ACTION ITEM:
All of the records below should be retyped exactly, with no pictures included.

____ SOURCE RECORDS

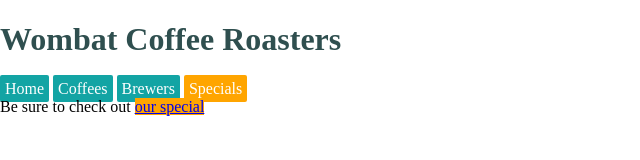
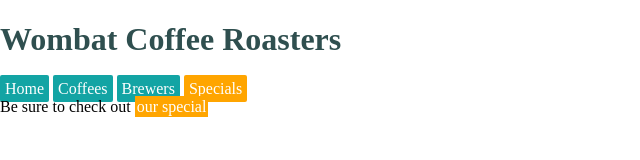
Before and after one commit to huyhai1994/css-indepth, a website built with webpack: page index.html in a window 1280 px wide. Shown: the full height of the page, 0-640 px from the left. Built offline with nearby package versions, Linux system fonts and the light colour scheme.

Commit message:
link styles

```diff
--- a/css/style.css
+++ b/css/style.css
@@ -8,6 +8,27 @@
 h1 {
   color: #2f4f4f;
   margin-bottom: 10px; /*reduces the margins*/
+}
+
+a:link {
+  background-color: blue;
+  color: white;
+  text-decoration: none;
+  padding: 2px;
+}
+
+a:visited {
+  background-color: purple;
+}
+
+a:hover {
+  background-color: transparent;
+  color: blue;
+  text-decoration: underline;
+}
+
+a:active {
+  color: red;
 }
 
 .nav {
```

________

ANSWER SECTION:
Before and after one commit to huyhai1994/css-indepth, a website built with webpack: page index.html in a window 1280 px wide. Shown: the full height of the page, 0-640 px from the left. Built offline with nearby package versions, Linux system fonts and the light colour scheme.

Commit message:
link styles

```diff
--- a/css/style.css
+++ b/css/style.css
@@ -8,6 +8,27 @@
 h1 {
   color: #2f4f4f;
   margin-bottom: 10px; /*reduces the margins*/
+}
+
+a:link {
+  background-color: blue;
+  color: white;
+  text-decoration: none;
+  padding: 2px;
+}
+
+a:visited {
+  background-color: purple;
+}
+
+a:hover {
+  background-color: transparent;
+  color: blue;
+  text-decoration: underline;
+}
+
+a:active {
+  color: red;
 }
 
 .nav {
```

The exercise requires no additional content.